Work item – Images within the entries are to be omitted; the remainder must be reproduced exactly.

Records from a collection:

• • • • • • •

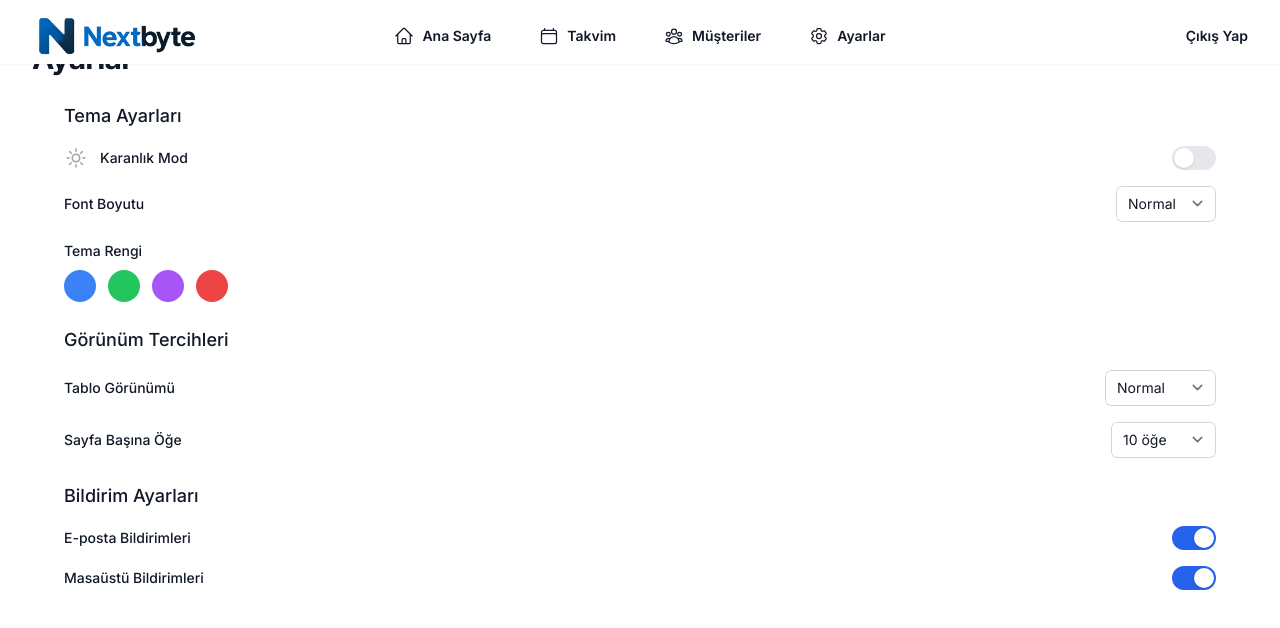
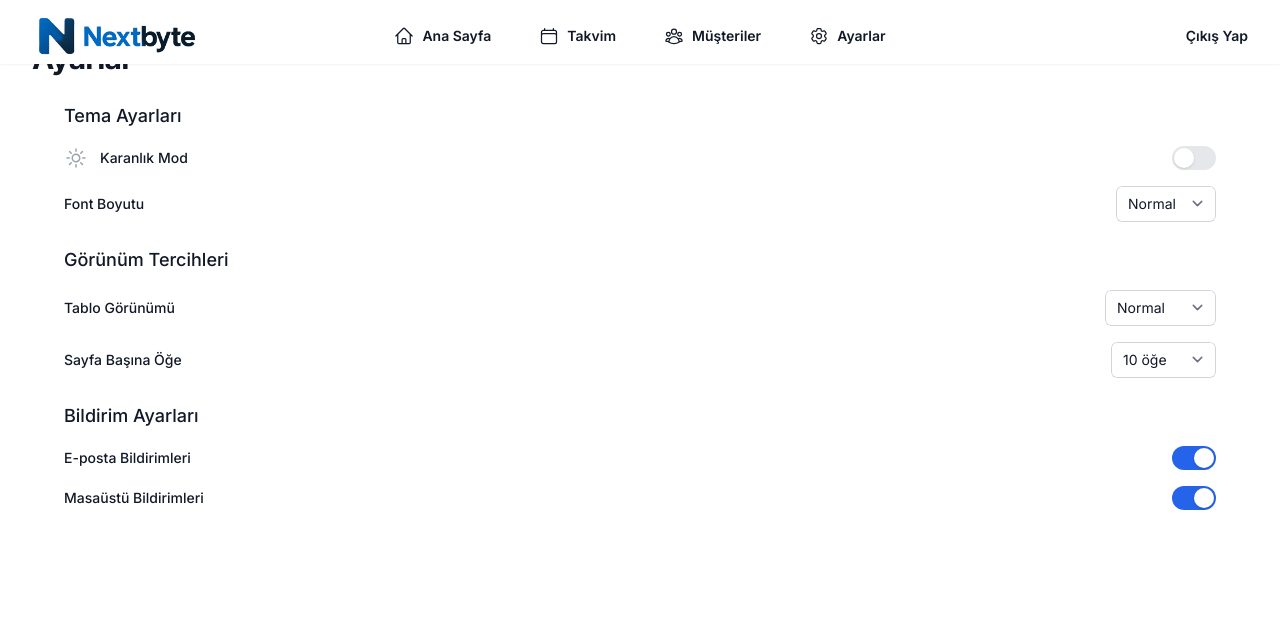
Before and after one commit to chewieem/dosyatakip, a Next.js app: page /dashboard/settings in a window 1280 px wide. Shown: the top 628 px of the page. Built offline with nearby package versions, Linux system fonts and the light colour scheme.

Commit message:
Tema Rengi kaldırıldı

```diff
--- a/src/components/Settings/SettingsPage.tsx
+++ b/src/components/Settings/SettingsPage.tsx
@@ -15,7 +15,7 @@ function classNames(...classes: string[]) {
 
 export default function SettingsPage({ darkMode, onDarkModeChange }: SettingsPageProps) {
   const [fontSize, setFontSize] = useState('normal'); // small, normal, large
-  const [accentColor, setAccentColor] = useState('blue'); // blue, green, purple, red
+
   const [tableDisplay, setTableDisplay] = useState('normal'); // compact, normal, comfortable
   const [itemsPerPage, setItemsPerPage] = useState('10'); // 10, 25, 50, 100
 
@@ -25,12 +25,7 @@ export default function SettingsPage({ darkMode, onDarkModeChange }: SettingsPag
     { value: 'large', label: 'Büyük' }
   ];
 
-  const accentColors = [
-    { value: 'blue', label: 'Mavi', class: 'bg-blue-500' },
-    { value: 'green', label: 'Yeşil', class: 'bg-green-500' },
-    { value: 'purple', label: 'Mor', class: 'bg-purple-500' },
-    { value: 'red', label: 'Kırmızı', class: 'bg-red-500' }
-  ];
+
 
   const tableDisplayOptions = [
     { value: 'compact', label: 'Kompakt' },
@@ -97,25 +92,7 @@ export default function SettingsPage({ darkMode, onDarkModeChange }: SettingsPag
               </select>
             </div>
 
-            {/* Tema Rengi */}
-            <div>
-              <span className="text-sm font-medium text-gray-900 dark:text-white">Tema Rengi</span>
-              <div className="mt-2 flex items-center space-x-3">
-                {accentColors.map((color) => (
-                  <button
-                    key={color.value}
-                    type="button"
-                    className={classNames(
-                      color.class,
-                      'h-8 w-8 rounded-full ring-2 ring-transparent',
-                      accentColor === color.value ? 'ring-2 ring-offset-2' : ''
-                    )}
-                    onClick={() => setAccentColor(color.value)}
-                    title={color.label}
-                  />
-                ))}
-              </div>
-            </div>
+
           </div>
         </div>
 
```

• • • • • • •

Written solution –
Before and after one commit to chewieem/dosyatakip, a Next.js app: page /dashboard/settings in a window 1280 px wide. Shown: the top 628 px of the page. Built offline with nearby package versions, Linux system fonts and the light colour scheme.

Commit message:
Tema Rengi kaldırıldı

```diff
--- a/src/components/Settings/SettingsPage.tsx
+++ b/src/components/Settings/SettingsPage.tsx
@@ -15,7 +15,7 @@ function classNames(...classes: string[]) {
 
 export default function SettingsPage({ darkMode, onDarkModeChange }: SettingsPageProps) {
   const [fontSize, setFontSize] = useState('normal'); // small, normal, large
-  const [accentColor, setAccentColor] = useState('blue'); // blue, green, purple, red
+
   const [tableDisplay, setTableDisplay] = useState('normal'); // compact, normal, comfortable
   const [itemsPerPage, setItemsPerPage] = useState('10'); // 10, 25, 50, 100
 
@@ -25,12 +25,7 @@ export default function SettingsPage({ darkMode, onDarkModeChange }: SettingsPag
     { value: 'large', label: 'Büyük' }
   ];
 
-  const accentColors = [
-    { value: 'blue', label: 'Mavi', class: 'bg-blue-500' },
-    { value: 'green', label: 'Yeşil', class: 'bg-green-500' },
-    { value: 'purple', label: 'Mor', class: 'bg-purple-500' },
-    { value: 'red', label: 'Kırmızı', class: 'bg-red-500' }
-  ];
+
 
   const tableDisplayOptions = [
     { value: 'compact', label: 'Kompakt' },
@@ -97,25 +92,7 @@ export default function SettingsPage({ darkMode, onDarkModeChange }: SettingsPag
               </select>
             </div>
 
-            {/* Tema Rengi */}
-            <div>
-              <span className="text-sm font-medium text-gray-900 dark:text-white">Tema Rengi</span>
-              <div className="mt-2 flex items-center space-x-3">
-                {accentColors.map((color) => (
-                  <button
-                    key={color.value}
-                    type="button"
-                    className={classNames(
-                      color.class,
-                      'h-8 w-8 rounded-full ring-2 ring-transparent',
-                      accentColor === color.value ? 'ring-2 ring-offset-2' : ''
-                    )}
-                    onClick={() => setAccentColor(color.value)}
-                    title={color.label}
-                  />
-                ))}
-              </div>
-            </div>
+
           </div>
         </div>
 
```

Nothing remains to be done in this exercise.